-- Opening Marker --

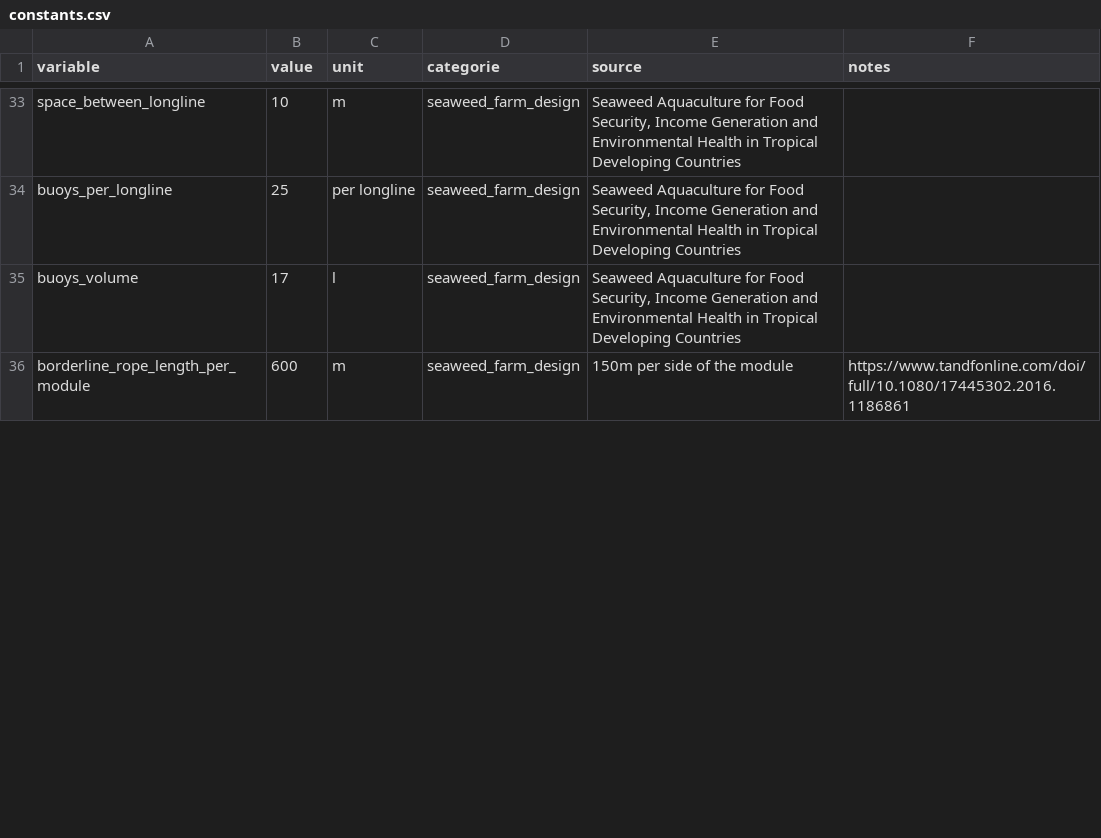
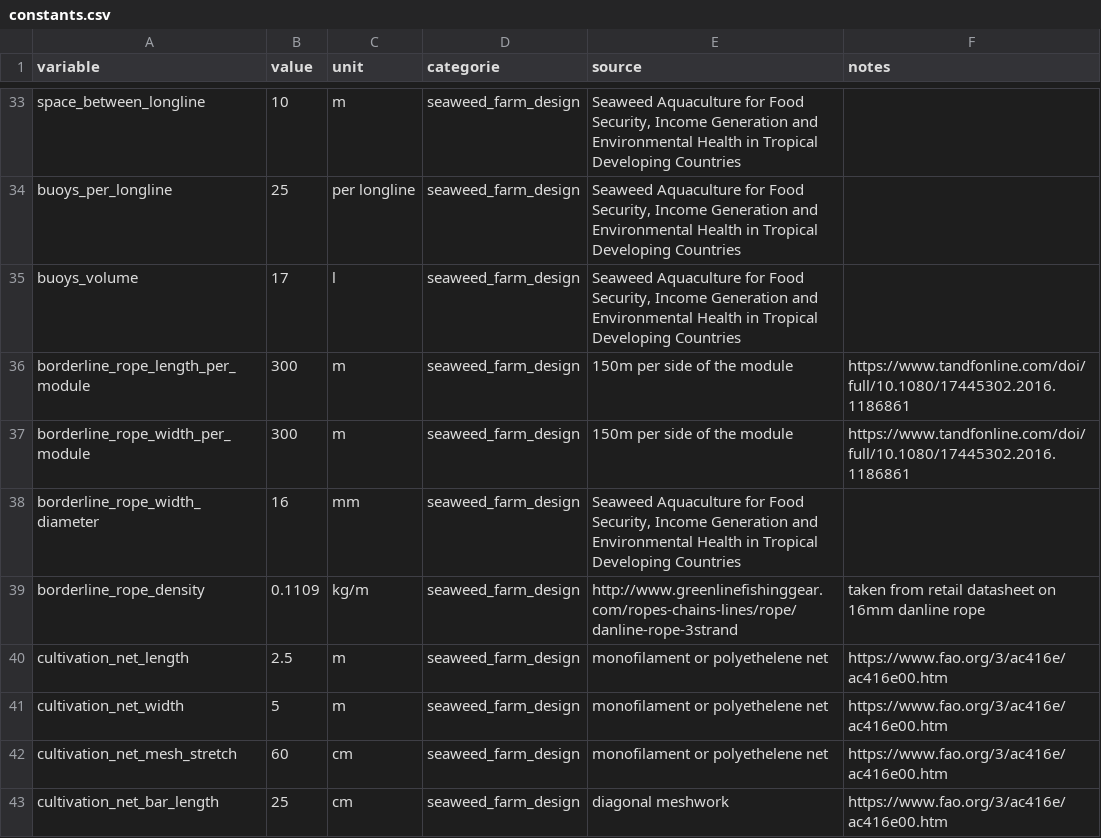
Before and after one commit to allfed/Seaweed-Scaleup-Model, a CSV file: data/constants.csv, drawn as a sheet; only a part is shown, gaps mark what is left out; the diff covers the shown part only.

Commit message:
Update constants.csv

```diff
--- a/data/constants.csv
+++ b/data/constants.csv
@@ -35,2 +35,9 @@ buoys_per_longline,25,per longline,seaweed_farm_design,"Seaweed Aquaculture for
 buoys_volume,17,l,seaweed_farm_design,"Seaweed Aquaculture for Food Security, Income Generation and Environmental Health in Tropical Developing Countries",
-borderline_rope_length_per_module,600,m,seaweed_farm_design,150m per side of the module,https://www.tandfonline.com/doi/full/10.1080/17445302.2016.1186861
+borderline_rope_length_per_module,300,m,seaweed_farm_design,150m per side of the module,https://www.tandfonline.com/doi/full/10.1080/17445302.2016.1186861
+borderline_rope_width_per_module,300,m,seaweed_farm_design,150m per side of the module,https://www.tandfonline.com/doi/full/10.1080/17445302.2016.1186861
+borderline_rope_width_diameter,16,mm,seaweed_farm_design,"Seaweed Aquaculture for Food Security, Income Generation and Environmental Health in Tropical Developing Countries",
+borderline_rope_density,0.1109,kg/m,seaweed_farm_design,http://www.greenlinefishinggear.com/ropes-chains-lines/rope/danline-rope-3strand,taken from retail datasheet on 16mm danline rope
+cultivation_net_length,2.5,m,seaweed_farm_design,monofilament or polyethelene net,https://www.fao.org/3/ac416e/ac416e00.htm
+cultivation_net_width,5,m,seaweed_farm_design,monofilament or polyethelene net,https://www.fao.org/3/ac416e/ac416e00.htm
+cultivation_net_mesh_stretch,60,cm,seaweed_farm_design,monofilament or polyethelene net,https://www.fao.org/3/ac416e/ac416e00.htm
+cultivation_net_bar_length,25,cm,seaweed_farm_design,diagonal meshwork,https://www.fao.org/3/ac416e/ac416e00.htm
```
Also changed, not shown: 13 added rows, 7 removed rows and 6 edited cells elsewhere in this file.
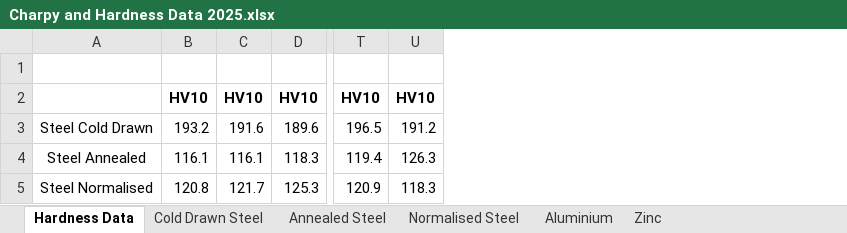
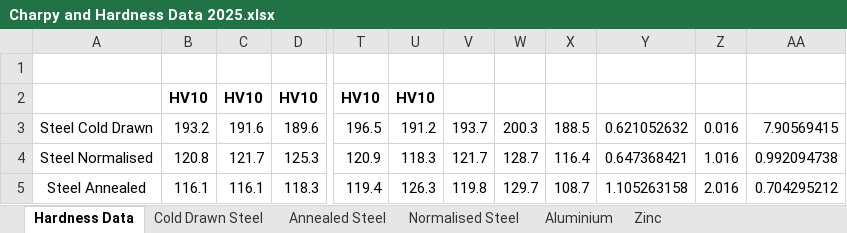
Before and after one commit to edwardb05/University-computing, an Excel workbook: Lab work/Materials lab/Charpy and Hardness Data 2025.xlsx, sheet Hardness Data, drawn as a sheet; only a part is shown, gaps mark what is left out; values as stored, in another font and other column widths than the file's, no borders; charts and pictures not drawn; addresses are those after the commit; the diff names each change by its address in the sheet, - before the commit and + after, or states it on an @@ line.

```diff
--- a/Lab work/Materials lab/Charpy and Hardness Data 2025.xlsx (sheet Hardness Data)
+++ b/Lab work/Materials lab/Charpy and Hardness Data 2025.xlsx (sheet Hardness Data)
+column V, row 3: 193.7; row 5: 119.8
+column W, row 3: 200.3; row 5: 129.7
+column X, row 3: 188.5; row 5: 108.7
+column Y, row 3: 0.621052632; row 5: 1.105263158
+column Z, row 3: 0.016; row 5: 2.016
+column AA, row 3: 7.90569415; row 5: 0.704295212
@@ row 5 moved to row 4: Steel Normalised @@
```
Also changed, not shown: charts or pictures, Lab work/Materials lab/perc_crystallinity.xlsx, 2 other files.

-- Closing Marker --

_Required work:_ Only a number is expected in response: how many lines of the records above include the word "Materials".

_Expected answer:_ 4